Intracellular bacterial pathogens utilize highly evolved virulence factors to replicate in eukaryotic cells. Legionella pneumophila (Lpn) naturally parasitizes unicellular fresh water protozoa but can cause a severe pneumonia in humans called Legionnaires’ disease. Human infection results from inhalation of Lpn originating from anthropomorphic fresh water environments containing the bacteria and subsequent bacterial replication in alveolar macrophages. Lpn replication within phagocytes is facilitated by a large arsenal of virulence factors termed effector proteins that are translocated directly into infected host cells. The long-term objectives of this proposal are to develop chemical inhibitors of effector function as therapeutics to treat infectious diseases and enhance understanding of bacterial pathogenesis mechanisms. The Lpn effector Lpg2505 is a ‘metaeffector’ that interacts directly with another Lpn effector called SidI. SidI function is toxic to eukaryotic cells; however, this toxicity is suppressed by Lpg2505 to promote Lpn replication. Consequently, expression of sidI in the absence of Lpg2505 is detrimental to Lpn replication in protozoa and macrophages. Thus, the central hypothesis of this proposal is that chemical inhibition of Lpg2505-mediated regulation of SidI will impair Lpn intracellular replication. To test the central hypothesis, the following specific aims will be pursued.

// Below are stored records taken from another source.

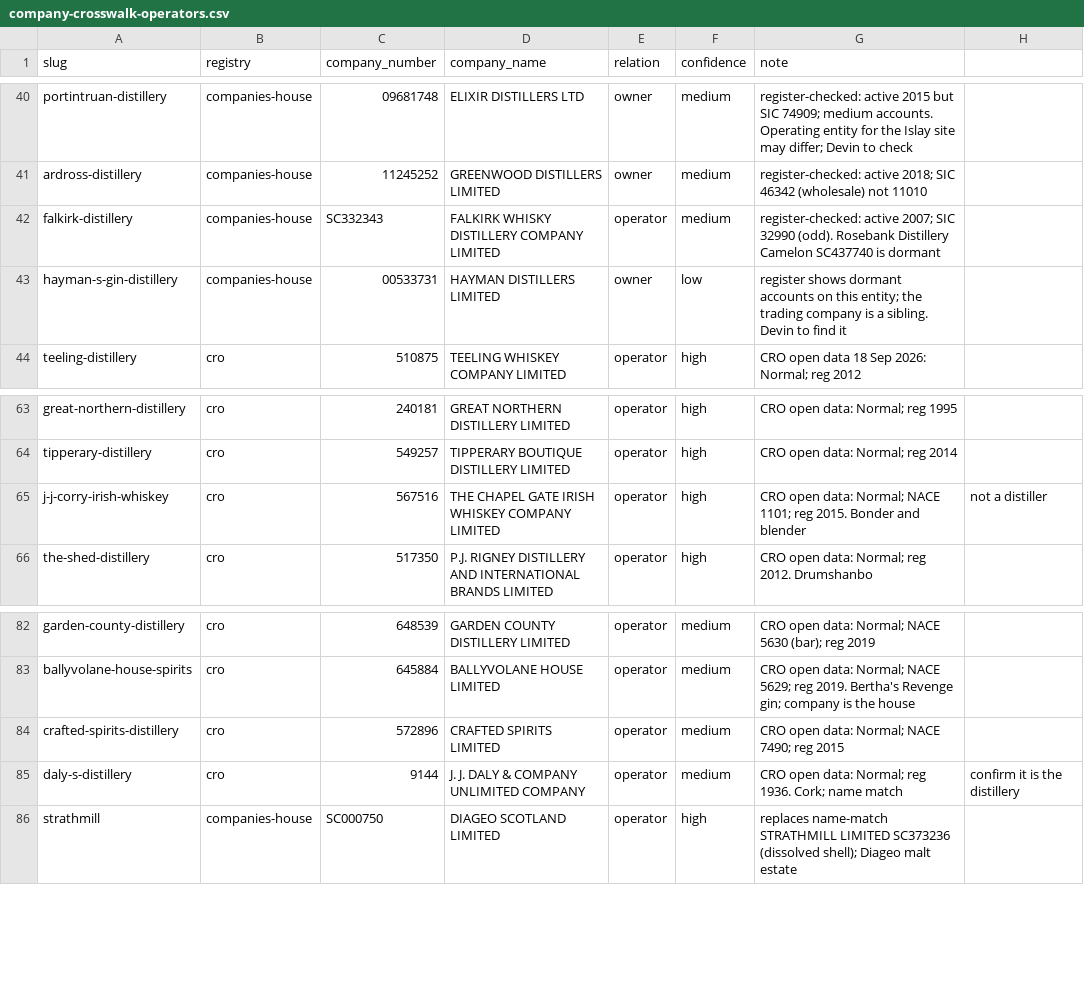
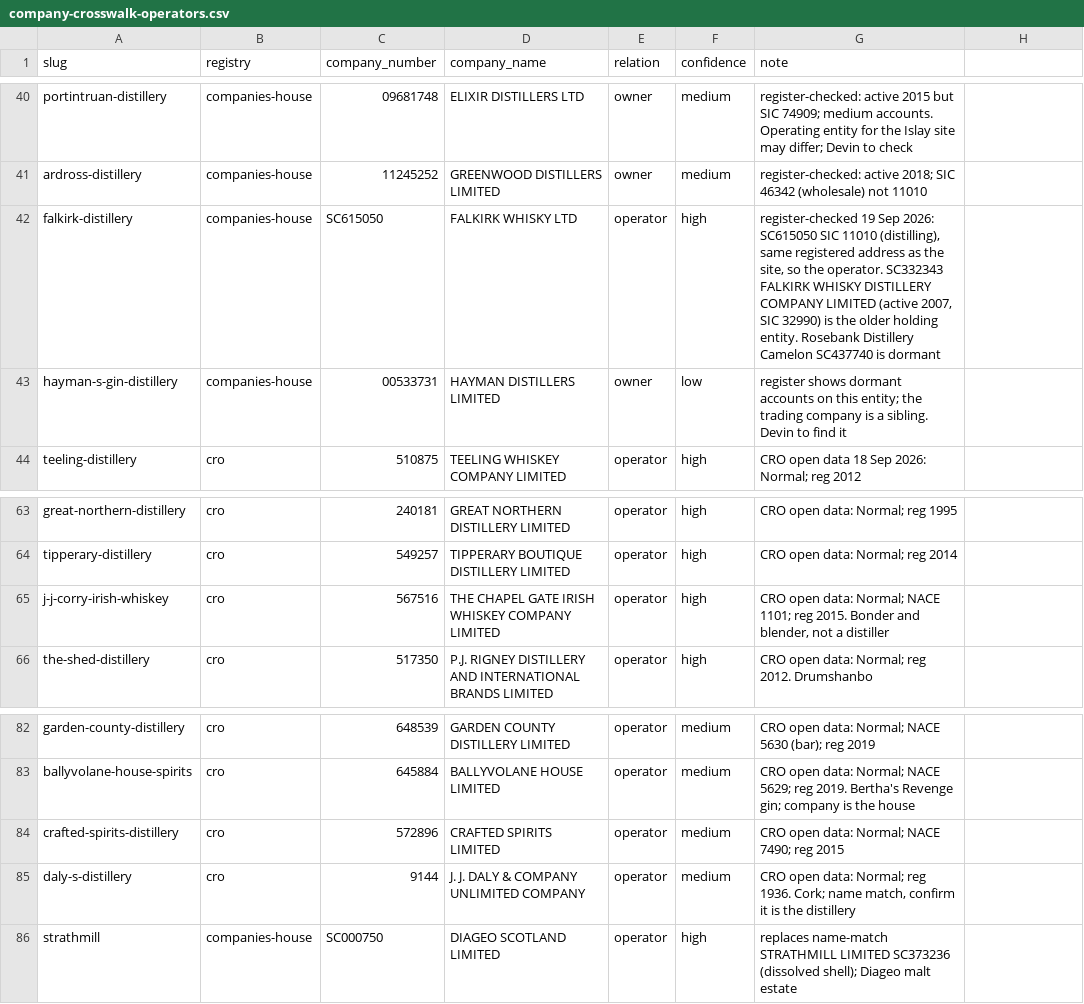
Before and after one commit to jfrobinson76/distillery-map, a CSV file: data/company-crosswalk/company-crosswalk-operators.csv, drawn as a sheet; only a part is shown, gaps mark what is left out.

```diff
--- a/data/company-crosswalk/company-crosswalk-operators.csv
+++ b/data/company-crosswalk/company-crosswalk-operators.csv
@@ -41,3 +41,3 @@ portintruan-distillery,companies-house,09681748,ELIXIR DISTILLERS LTD,owner,medi
 ardross-distillery,companies-house,11245252,GREENWOOD DISTILLERS LIMITED,owner,medium,register-checked: active 2018; SIC 46342 (wholesale) not 11010
-falkirk-distillery,companies-house,SC332343,FALKIRK WHISKY DISTILLERY COMPANY LIMITED,operator,medium,register-checked: active 2007; SIC 32990 (odd). Rosebank Distillery Camelon SC437740 is dormant
+falkirk-distillery,companies-house,SC615050,FALKIRK WHISKY LTD,operator,high,"register-checked 19 Sep 2026: SC615050 SIC 11010 (distilling), same registered address as the site, so the operator. SC332343 FALKIRK WHISKY DISTILLERY COMPANY LIMITED (active 2007, SIC 32990) is the older holding entity. Rosebank Distillery Camelon SC437740 is dormant"
 hayman-s-gin-distillery,companies-house,00533731,HAYMAN DISTILLERS LIMITED,owner,low,register shows dormant accounts on this entity; the trading company is a sibling. Devin to find it
@@ -64,3 +64,3 @@ great-northern-distillery,cro,240181,GREAT NORTHERN DISTILLERY LIMITED,operator,
 tipperary-distillery,cro,549257,TIPPERARY BOUTIQUE DISTILLERY LIMITED,operator,high,CRO open data: Normal; reg 2014
-j-j-corry-irish-whiskey,cro,567516,THE CHAPEL GATE IRISH WHISKEY COMPANY LIMITED,operator,high,CRO open data: Normal; NACE 1101; reg 2015. Bonder and blender, not a distiller
+j-j-corry-irish-whiskey,cro,567516,THE CHAPEL GATE IRISH WHISKEY COMPANY LIMITED,operator,high,"CRO open data: Normal; NACE 1101; reg 2015. Bonder and blender, not a distiller"
 the-shed-distillery,cro,517350,P.J. RIGNEY DISTILLERY AND INTERNATIONAL BRANDS LIMITED,operator,high,CRO open data: Normal; reg 2012. Drumshanbo
@@ -84,3 +84,3 @@ ballyvolane-house-spirits,cro,645884,BALLYVOLANE HOUSE LIMITED,operator,medium,C
 crafted-spirits-distillery,cro,572896,CRAFTED SPIRITS LIMITED,operator,medium,CRO open data: Normal; NACE 7490; reg 2015
-daly-s-distillery,cro,9144,J. J. DALY & COMPANY UNLIMITED COMPANY,operator,medium,CRO open data: Normal; reg 1936. Cork; name match, confirm it is the distillery
+daly-s-distillery,cro,9144,J. J. DALY & COMPANY UNLIMITED COMPANY,operator,medium,"CRO open data: Normal; reg 1936. Cork; name match, confirm it is the distillery"
 strathmill,companies-house,SC000750,DIAGEO SCOTLAND LIMITED,operator,high,replaces name-match STRATHMILL LIMITED SC373236 (dissolved shell); Diageo malt estate
```
Also changed, not shown: data/company-crosswalk/company-crosswalk.csv.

Aim 1 is to use genetics, structural biology, and chemical biology to define the Lpg2505-SidI protein-protein interaction interface. Aim 2 is to collaborate with the CBID IDAD Core at the University of Kansas to perform a high-throughput screen to identify chemical inhibitors of Lpg2505-mediated regulation of SidI. Identified compounds will be evaluated for their ability to control Lpn replication in protozoan and mammalian hosts. The results of this work will improve human health by through the development of compounds that can utilized to (1) impair Lpn intracellular replication; (2) enhance understanding of metaeffector function; and (3) reveal molecular mechanisms of bacterial pathogenesis that enable replication within eukaryotic phagocytes. Thus, this work will provide a foundation for use of chemical biology to study effector function and development of chemical inhibitors of virulence factor function as a means to combat a variety of infectious diseases.